I felt called to serve kids after I received my medical degree and training when my wife and I spent time with our church group volunteering at an orphanage. God developed our hearts to help children with special needs. Spending time with the kids there, holding them, and taking care of basic needs helped me have the heart to serve them in my profession. I really enjoy working with kids in my vocation – they heal so fast! They might come in for a fracture to be fixed and the next time you see them, they are jumping around. It’s very rewarding!

An influential verse for me comes from James 1:27 – Religion that is pure and undefiled before God, the Father, is this: to visit orphans and widows in their affliction and to keep oneself unstained from the world.

I first heard about CURE International from a visiting French professor while I was in residency. While I served at SickKids in Toronto, a colleague put me in contact with Dr. Rick Gardner, the Chief Medical Officer at CURE International. I visited CURE Malawi last August. After praying, my wife and I decided to come.

One of the core values at CURE is Intentional Relationships. I see this happening at CURE Malawi. As a doctor, I have influence and through relationships, I have the opportunity to share the gift of the gospel with others. As hospital workers, we have access to people, have an opportunity to build relationships, and through healing, we can touch people’s hearts.

Q: What are you excited about in the next couple of years at CURE Malawi?

The focus on serving children is really exciting and the funding for building a new operating theater for serving even more children. There is still such a big need here. 

Q: How can others support you and your family while you are serving in Malawi?

We would definitely appreciate prayers from family, friends, and friends of CURE International. Despite the challenges and frustrations, we believe God will lead us. The French professor who first told me about CURE already told me that he would like to come and help for one week.
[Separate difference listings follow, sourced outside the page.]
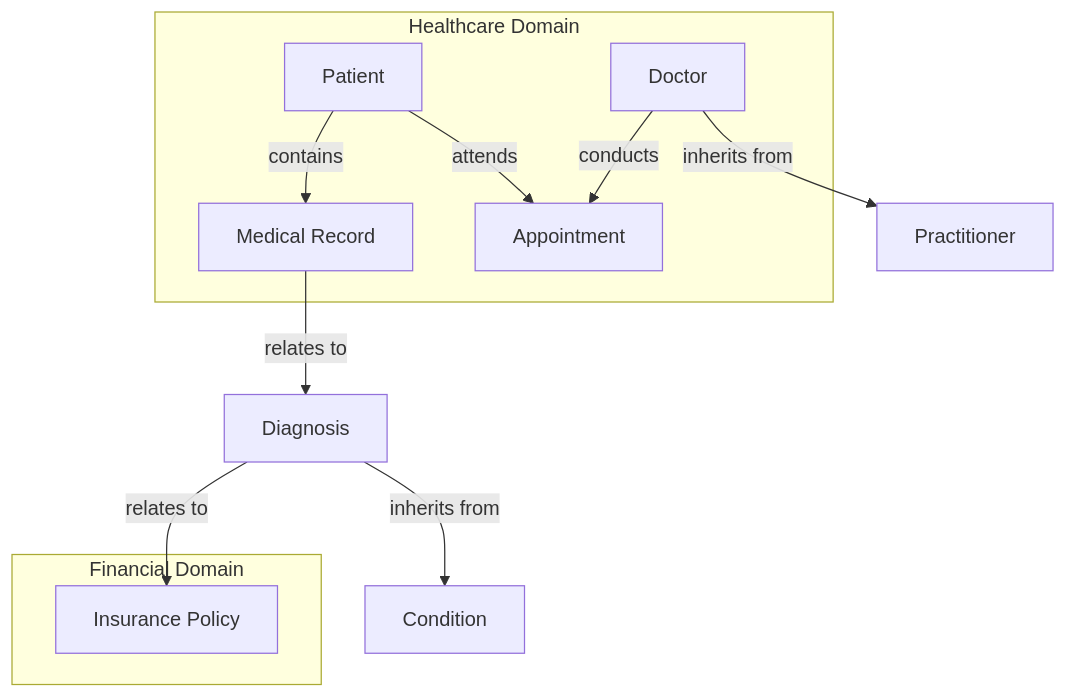
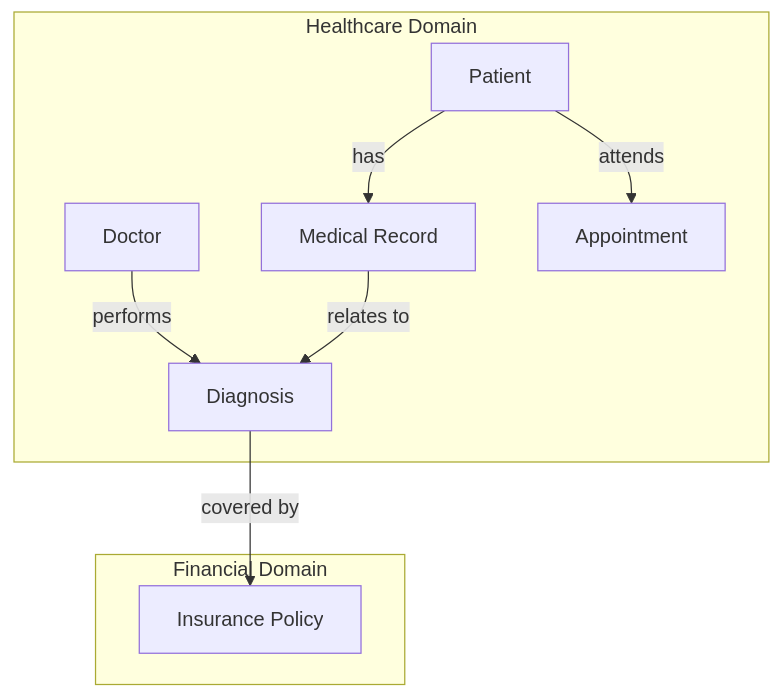
One commit to ConicuConsulting/SlappGraphs changed the second of 2 diagrams in tmp.md. Above: the diagram before and after it, drawn with Mermaid. The commit also changed other lines of this file, not shown here.

````diff
--- a/tmp.md
+++ b/tmp.md
@@ -3,23 +35,21 @@
 ```mermaid
 graph TD
 
-  subgraph Domain1[Healthcare Domain]
+  subgraph HealthcareDomain[Healthcare Domain]
     Patient[Patient]
     Doctor[Doctor]
     MedicalRecord[Medical Record]
+    Diagnosis[Diagnosis]
     Appointment[Appointment]
   end
 
-  subgraph Domain2[Financial Domain]
+  subgraph FinancialDomain[Financial Domain]
     Policy[Insurance Policy]
   end
 
-  Patient -- contains --> MedicalRecord
-  Doctor -- conducts --> Appointment
+  Patient -- has --> MedicalRecord
+  Doctor -- performs --> Diagnosis
   Patient -- attends --> Appointment
   MedicalRecord -- relates to --> Diagnosis
-  Diagnosis -- relates to --> Policy
-
-  Diagnosis -- inherits from --> Condition
-  Doctor -- inherits from --> Practitioner
+  Diagnosis -- covered by --> Policy
 ```
````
I encourage other medical professionals to consider working with CURE.

Dr. Bicheng Yong stops by to make sure his patient Omega is doing well.

 

If you or someone you know is a medical professional that would be interested in learning more about volunteer opportunities, please visit cure.org/cure-global-outreach/.